Wondering this morning whether this emergent rediscovery of the care economy will be able to scale rapidly enough to hold fast, realising that of course it can, and the proof is all around us. At institutional scale, that’s what a public healthcare system is. That’s what fire and emergency services do. That’s the principle that underlies public education, public transport, public broadcasting, the social safety net: all of it. Pool our collective resources, and those things will be there when we need them, from the zucchinis in the trailer, to the ICU in a major teaching hospital.
There’s an obvious flaw in this beautiful system: how do we defend it from the lazy, the freeloaders, the people who extract from this collective generosity but don’t put anything back? It’s an old and knotty problem, one that this bastard pandemic now forces us to confront.
Here’s how it works in practice. On Wednesday March 18, the Australian government announced a $715 million rescue package for the nation’s stricken aviation sector. Qantas management, grateful for the assistance, immediately sacked 20,000 workers, cushioning the blow for their investors by casting two thirds of its employees into the street. Amazon—a trillion dollar company run by the world’s richest and least interesting man—is doing an online fundraiser to get other people to support its desperate workforce. The dynamic is familiar everywhere: a tax-avoiding queue of investors and oligarchs miraculously redeveloping a taste for the social safety net they’ve been hacking away at for four decades.
Since the mid-1970s, the ethic of public health, public welfare and mutual aid has been under sustained attack by the same people now desperate for a public bailout. The doctrine of neoliberalism views our whole society as a rich site of extraction: healthcare systems to be broken up and run for profit, public transport degraded in favour of private cars, welfare systems converted into poverty traps to ensure a pool of desperate low-wage labour. It goes well outside the boundaries of greed into the realm of the actively parasitic. Run down the public hospitals, set up private ones and then get taxpayers to subsidise them. Do the same thing with schools. It’s an ideology that allowed private interests to mine the childcare and aged care sectors for profit, blew a massive crater in the national broadband network, and even in the wake of the bushfires was seething with hatred for public broadcasters.

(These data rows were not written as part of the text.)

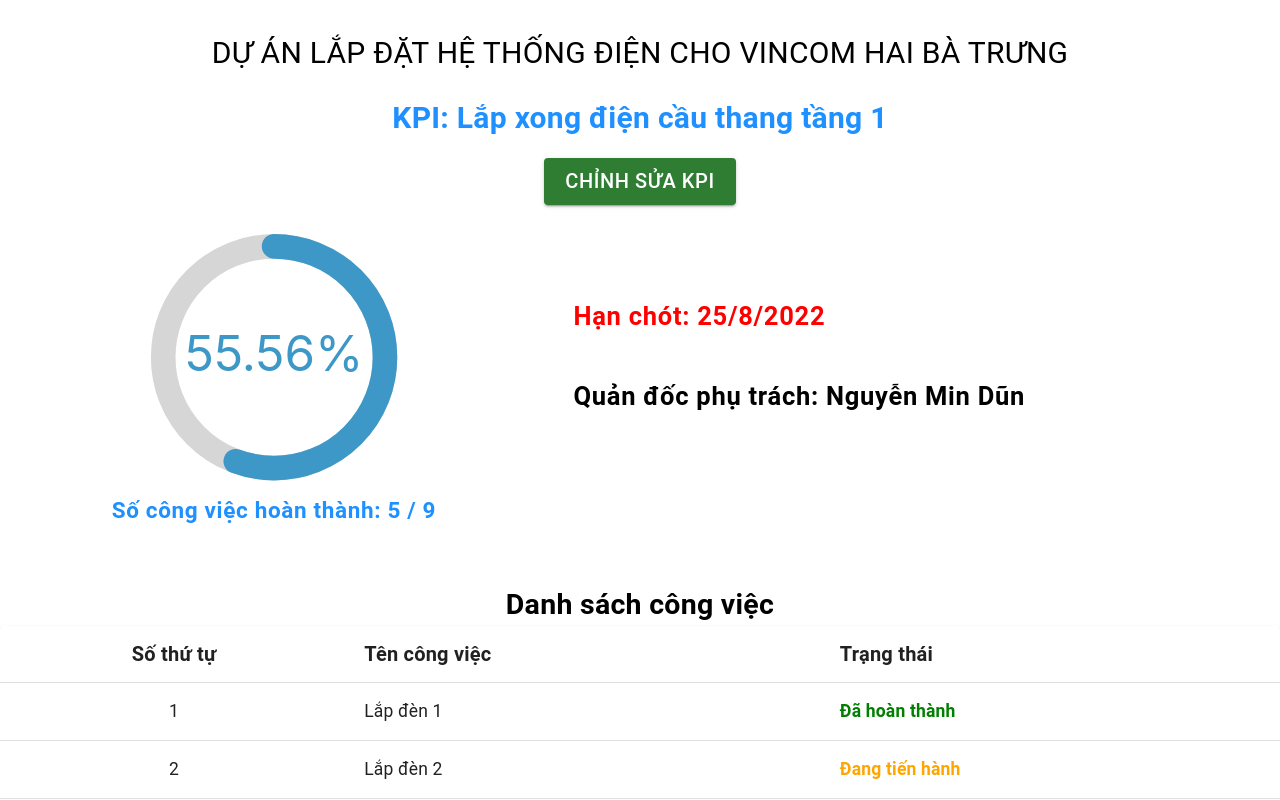
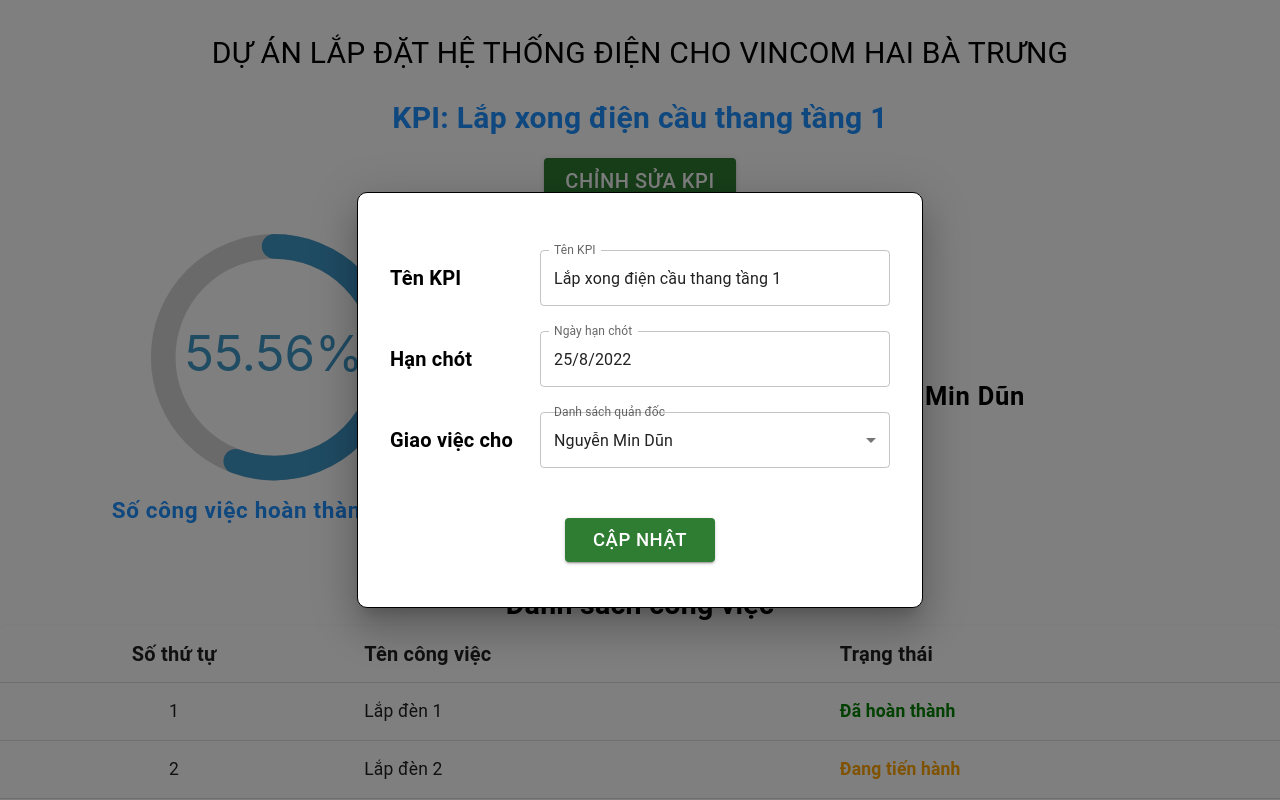
Before and after one commit to dungnguyenBKA/user-interface-hedspi-2022, a React (Create React App) app: page /contractor-KPI/1 in a window 1280 px wide. Both pictures are taken after a click on the button "CHỈNH SỬA KPI". Shown: the top 800 px of the page. Built offline with nearby package versions, Linux system fonts and the light colour scheme.

Commit message:
add Modal to confirm update & delete

```diff
--- a/src/pages/ContractorsKPI/ContractorSingleKPI.js
+++ b/src/pages/ContractorsKPI/ContractorSingleKPI.js
@@ -1,27 +1,77 @@
-import React from 'react';
+import React, { useState } from 'react';
 import { useParams } from 'react-router-dom';
-import { Box, Typography, Button } from "@mui/material";
+import {
+    Box,
+    Typography,
+    Button, Modal,
+    Select, MenuItem,
+    TextField, FormControl,
+    InputLabel
+} from "@mui/material";
+
 import { CircularProgressbar } from "react-circular-progressbar";
 import "react-circular-progressbar/dist/styles.css";
 import { KPIMockData, jobDataRows } from './KPIMockData';
 import JobTable from '../../components/KPITable/JobTable';
 
+
+const style = {
+    display: "flex",
+    flexDirection: "column",
+    alignItems: "center",
+    position: 'absolute',
+    top: '50%',
+    left: '50%',
+    transform: 'translate(-50%, -50%)',
+    width: 500,
+    height: 100,
+    bgcolor: 'background.paper',
+    border: 1,
+    boxShadow: 24,
+    p: 4,
+    borderRadius: "10px",
+};
+
+const styleUpdate = {
+    position: 'absolute',
+    top: '50%',
+    left: '50%',
+    transform: 'translate(-50%, -50%)',
+    width: 500,
+    height: 350,
+    bgcolor: 'background.paper',
+    border: 1,
+    boxShadow: 24,
+    p: 4,
+    borderRadius: "10px",
+};
+
 const ContractorSingleKPI = () => {
 
+    // 1. get object singleKPI to render main screen
     const { id } = useParams(); //must be the same as in route in App.tsx
     const convertedId = parseInt(id);
-    console.log(id === 2);
+    const singleKPI = KPIMockData.filter(element => element.id === convertedId)[0];
 
-    const singleKPI = KPIMockData.filter(element => element.id === convertedId)[0];
-    console.log(singleKPI);
-
+    // 2. calculate percentage
     const precise = (x) => {
         return x.toPrecision(4);
     }
-
     const value = precise(singleKPI.completed / singleKPI.allTask * 100);
 
+    // 3. get job data with id === KPI.id
     const dataRows = jobDataRows.filter(element => element.id === convertedId);
+
+    // 4. deleteOpen
+    const [deleteOpen, setDeleteOpen] = useState(false);
+    const onChangeDeleteOpen = () => setDeleteOpen(!deleteOpen);
+
+    // 5. updateOpen
+    const [updateOpen, setUpdateOpen] = useState(false);
+    const onChangeUpdateOpen = () => setUpdateOpen(!updateOpen);
+
+    // 6. value of calendar
+    const [deadline, setDeadline] = useState(null);
 
     return (
         <Box
@@ -67,6 +117,7 @@
                 <Button
                     variant='contained'
                     color='success'
+                    onClick={onChangeUpdateOpen}
                     sx={{
                         width: '15%',
                         fontSize: "20px"
@@ -186,20 +237,127 @@
 
                 <Button
                     variant="contained"
+                    onClick={onChangeDeleteOpen}
                     color="error"
                     sx={{
                         marginTop: "20px",
                         marginBottom: "20px",
-                        fontSize: "20px"
+                        fontSize: "20px",
+                        width: '10%',
                     }}
                 >
                     Xóa KPI
                 </Button>
             </Box>
 
+            <Modal
+                open={deleteOpen}
+                onClose={onChangeDeleteOpen}
+            >
+                <Box sx={style}>
+                    <Typography
+                        fontWeight="bold"
+                        color="text"
+                        textTransform="none"
+                        fontSize="20px"
+                    >
+                        Bạn có chắc là muốn xóa KPI không ?
+                    </Typography>
 
+                    <Button
+                        variant="contained"
+                        color="error"
+                        sx={{ width: "15%", marginTop: "5%" }}
+                    >
+                        Xóa
+                    </Button>
+                </Box>
+            </Modal>
 
-            {/* <NewKPIForm open={open}/> */}
+            <Modal
+                open={updateOpen}
+                onClose={onChangeUpdateOpen}
+            >
+                <Box sx={styleUpdate}>
+                    <Box
+                        sx={{
+                            display: "flex",
+                            flexDirection: "row",
+                            alignItems: "center",
+                            marginTop: "5%"
+                        }}
+                    >
+                        <Typography sx={{ fontWeight: "bold", flex: 5, fontSize: "20px" }}>Tên KPI</Typography>
+                        <TextField
+                            id="outlined-password-input"
+                            label="Tên KPI"
+                            type="text"
+                            sx={{ width: "70%" }}
+                            defaultValue={singleKPI.name}
+                        />
+                    </Box>
+
+                    <Box
+                        sx={{
+                            display: "flex",
+                            flexDirection: "row",
+                            alignItems: "center",
+                            marginTop: "5%"
+                        }}
+                    >
+                        <Typography sx={{ fontWeight: "bold", flex: 5, fontSize: "20px" }}>Hạn chót</Typography>
+                        <TextField
+                            id="outlined-password-input"
+                            label="Ngày hạn chót"
+                            type="text"
+                            defaultValue={singleKPI.deadline}
+                            // autoComplete="current-password"
+                            sx={{ width: "70%" }}
+                        />
+                    </Box>
+
+                    <Box
+                        sx={{
+                            display: "flex",
+                            flexDirection: "row",
+                            alignItems: "center",
+                            marginTop: "5%"
+                        }}
+                    >
+                        <Typography sx={{ fontWeight: "bold", flex: 5, fontSize: "20px" }}>Giao việc cho </Typography>
+                        <Box sx={{ width: "70%" }}>
+                            <FormControl fullWidth>
+                                <InputLabel id="demo-simple-select-label">Danh sách quản đốc</InputLabel>
+                                <Select
+                                    labelId="demo-simple-select-label"
+                                    id="demo-simple-select"
+                                    defaultValue={singleKPI.manager}
+                                // value={age}
+                                // label="Danh sách quản đốc"
+                                // onChange={handleChange}
+                                >
+                                    <MenuItem value={'Nguyễn Min Dũn'}>Nguyễn Min Dũn</MenuItem>
+                                    <MenuItem value={'Nguyễn Gia Thanh'}>Nguyễn Gia Thanh</MenuItem>
+                                    <MenuItem value={'Nguyễn Viết Huy'}>Nguyễn Viết Huy</MenuItem>
+                                </Select>
+                            </FormControl>
+                        </Box>
+                    </Box>
+                    <Button
+                        variant="contained"
+                        color="success"
+                        sx={{
+                            width: "30%",
+                            marginTop: "10%",
+                            marginLeft: "35%",
+                            fontSize: "18.5px"
+                        }}
+                    >
+                        Cập nhật
+                    </Button>
+                </Box>
+            </Modal>
+
         </Box>
     );
 }
```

They’ve spent four decades trying to convert what should be universal essential services into a for-profit free-for-all, and now we’re staring at the consequences. It’s not just taking from the trailer and not putting anything back; it’s cleaning it out and then selling us back what they took.
With our minds thus focused, it becomes starkly apparent who matters in this economy, and who has had their proboscis stuck in for the free feed. This is when we realise that without healthcare workers, teachers, cleaners and delivery drivers, the amenity we take for granted ceases to exist. People doing night fill in supermarkets and people at the front-end of service delivery, but also the publicly funded researchers working around the clock on a vaccine, and the artists and performers we’re all turning to now in order to stay afloat amidst months of social isolation.
Hedge fund managers? Bank CEOs? Think tank ‘fellows’ who would throw you under a bus if a price signal told them to? Not so much. If you want to know what the lazy extractive freeloaders are whispering into Morrison’s ear, you could do much worse than skim Centre for Independent Studies front-man Tom Switzer’s piece in the Fin: it’s a miserable recital of the same deadening neoliberal wish-list that got us here: ‘…lower taxes, slash excessive regulatory red tape, reduce adversarial workplace regulation…’
All of this is just dismal code for more predator capitalism. Enough.
The way we get through this is by rediscovering the value of community, of the public good, and of collective wellbeing. We get through it by looking out for each other, and by getting organised. We’ll get through it by taxing obscene wealth, nationalising essential services since the private sector seems suddenly unable to provide them, and making sure that everyone—employed or not—is able to weather this thing in safety and dignity. Even in a pandemic, collective organising pays off, as demonstrated by the Australian Unemployed Workers’ Union and everyone who backed them in getting the Jobseeker Payment doubled.
In a crisis, things that seemed impossible suddenly become imaginable, and then they become achievable. Stay in touch. Wash your hands. Join your union. Look out for each other, with love, and put some fresh food in the trailer if you have any to spare. There’s a whole world to win.